(Stored dataset items)
· · · · ·
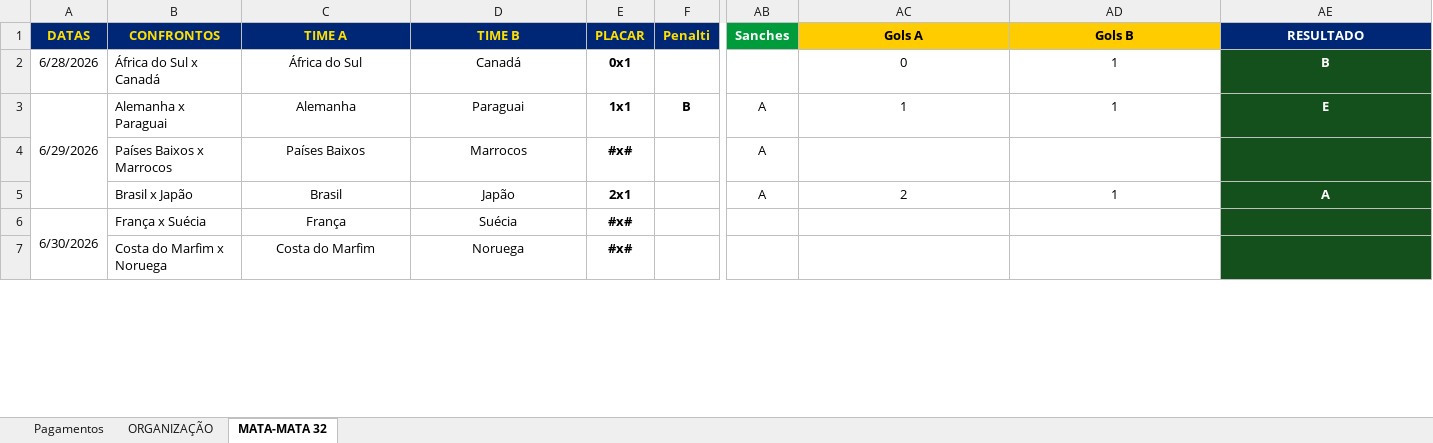
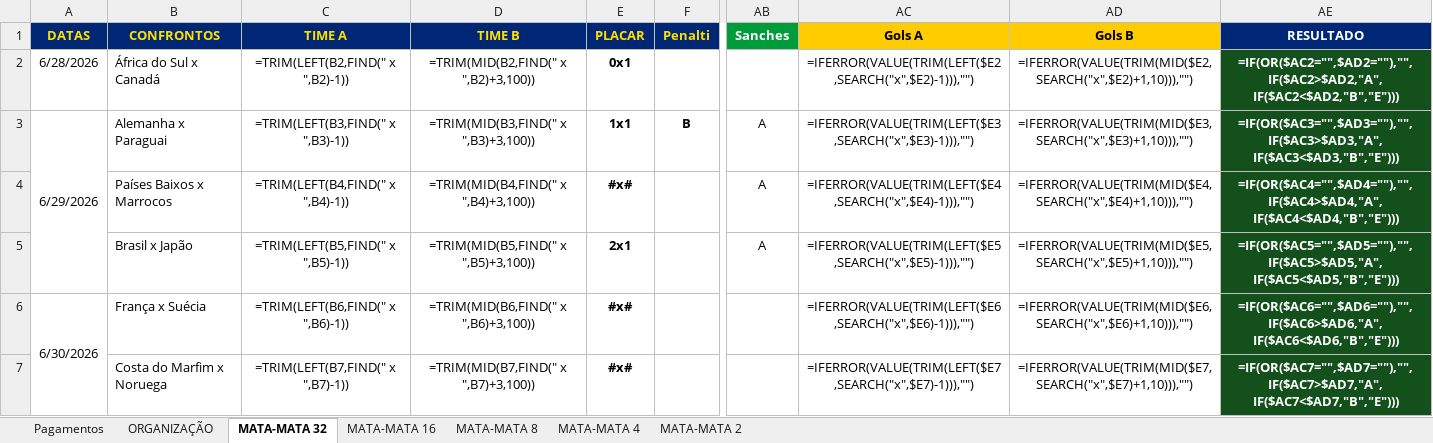
Before and after one commit to ChristianBranco/BolaoCopa, an Excel workbook: BOLAO.xlsx, sheet MATA-MATA 32, drawn as a sheet; only a part is shown, gaps mark what is left out; values as stored, in another font and other column widths than the file's, no borders; formulas without a stored value are shown as written; conditional formats not drawn; the diff covers the shown part only; the diff names each change by its address in the sheet, - before the commit and + after, or states it on an @@ line.

```diff
--- a/BOLAO.xlsx (sheet MATA-MATA 32)
+++ b/BOLAO.xlsx (sheet MATA-MATA 32)
+sheet tab: MATA-MATA 16
+sheet tab: MATA-MATA 8
+sheet tab: MATA-MATA 4
+sheet tab: MATA-MATA 2
-C2 (TIME A): África do Sul
+C2 (TIME A): =TRIM(LEFT(B2,FIND(" x ",B2)-1))
-D2 (TIME B): Canadá
+D2 (TIME B): =TRIM(MID(B2,FIND(" x ",B2)+3,100))
-AC2 (Gols A): 0
+AC2 (Gols A): =IFERROR(VALUE(TRIM(LEFT($E2,SEARCH("x",$E2)-1))),"")
-AD2 (Gols B): 1
+AD2 (Gols B): =IFERROR(VALUE(TRIM(MID($E2,SEARCH("x",$E2)+1,10))),"")
-AE2 (RESULTADO): B
+AE2 (RESULTADO): =IF(OR($AC2="",$AD2=""),"",IF($AC2>$AD2,"A",IF($AC2<$AD2,"B","E")))
-C3 (TIME A): Alemanha
+C3 (TIME A): =TRIM(LEFT(B3,FIND(" x ",B3)-1))
-D3 (TIME B): Paraguai
+D3 (TIME B): =TRIM(MID(B3,FIND(" x ",B3)+3,100))
-AC3 (Gols A): 1
+AC3 (Gols A): =IFERROR(VALUE(TRIM(LEFT($E3,SEARCH("x",$E3)-1))),"")
-AD3 (Gols B): 1
+AD3 (Gols B): =IFERROR(VALUE(TRIM(MID($E3,SEARCH("x",$E3)+1,10))),"")
-AE3 (RESULTADO): E
+AE3 (RESULTADO): =IF(OR($AC3="",$AD3=""),"",IF($AC3>$AD3,"A",IF($AC3<$AD3,"B","E")))
-C4 (TIME A): Países Baixos
+C4 (TIME A): =TRIM(LEFT(B4,FIND(" x ",B4)-1))
-D4 (TIME B): Marrocos
+D4 (TIME B): =TRIM(MID(B4,FIND(" x ",B4)+3,100))
-AC4 (Gols A): (empty)
+AC4 (Gols A): =IFERROR(VALUE(TRIM(LEFT($E4,SEARCH("x",$E4)-1))),"")
-AD4 (Gols B): (empty)
+AD4 (Gols B): =IFERROR(VALUE(TRIM(MID($E4,SEARCH("x",$E4)+1,10))),"")
-AE4 (RESULTADO): (empty)
+AE4 (RESULTADO): =IF(OR($AC4="",$AD4=""),"",IF($AC4>$AD4,"A",IF($AC4<$AD4,"B","E")))
-C5 (TIME A): Brasil
+C5 (TIME A): =TRIM(LEFT(B5,FIND(" x ",B5)-1))
-D5 (TIME B): Japão
+D5 (TIME B): =TRIM(MID(B5,FIND(" x ",B5)+3,100))
-AC5 (Gols A): 2
+AC5 (Gols A): =IFERROR(VALUE(TRIM(LEFT($E5,SEARCH("x",$E5)-1))),"")
-AD5 (Gols B): 1
+AD5 (Gols B): =IFERROR(VALUE(TRIM(MID($E5,SEARCH("x",$E5)+1,10))),"")
-AE5 (RESULTADO): A
+AE5 (RESULTADO): =IF(OR($AC5="",$AD5=""),"",IF($AC5>$AD5,"A",IF($AC5<$AD5,"B","E")))
-C6 (TIME A): França
+C6 (TIME A): =TRIM(LEFT(B6,FIND(" x ",B6)-1))
-D6 (TIME B): Suécia
+D6 (TIME B): =TRIM(MID(B6,FIND(" x ",B6)+3,100))
-AC6 (Gols A): (empty)
+AC6 (Gols A): =IFERROR(VALUE(TRIM(LEFT($E6,SEARCH("x",$E6)-1))),"")
-AD6 (Gols B): (empty)
+AD6 (Gols B): =IFERROR(VALUE(TRIM(MID($E6,SEARCH("x",$E6)+1,10))),"")
-AE6 (RESULTADO): (empty)
+AE6 (RESULTADO): =IF(OR($AC6="",$AD6=""),"",IF($AC6>$AD6,"A",IF($AC6<$AD6,"B","E")))
-C7 (TIME A): Costa do Marfim
+C7 (TIME A): =TRIM(LEFT(B7,FIND(" x ",B7)-1))
-D7 (TIME B): Noruega
+D7 (TIME B): =TRIM(MID(B7,FIND(" x ",B7)+3,100))
-AC7 (Gols A): (empty)
+AC7 (Gols A): =IFERROR(VALUE(TRIM(LEFT($E7,SEARCH("x",$E7)-1))),"")
-AD7 (Gols B): (empty)
+AD7 (Gols B): =IFERROR(VALUE(TRIM(MID($E7,SEARCH("x",$E7)+1,10))),"")
-AE7 (RESULTADO): (empty)
+AE7 (RESULTADO): =IF(OR($AC7="",$AD7=""),"",IF($AC7>$AD7,"A",IF($AC7<$AD7,"B","E")))
```
Also changed, not shown: 1 added row, 1 removed row and 50 edited cells elsewhere in this sheet, sheet ORGANIZAÇÃO, sheet Pagamentos, 3 other files.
· · · · ·
- Exercise prompt: Wherever the string "empty" appears in the data above, report the whole line.

- Response to this task:
-AC4 (Gols A): (empty)
-AD4 (Gols B): (empty)
-AE4 (RESULTADO): (empty)
-AC6 (Gols A): (empty)
-AD6 (Gols B): (empty)
-AE6 (RESULTADO): (empty)
-AC7 (Gols A): (empty)
-AD7 (Gols B): (empty)
-AE7 (RESULTADO): (empty)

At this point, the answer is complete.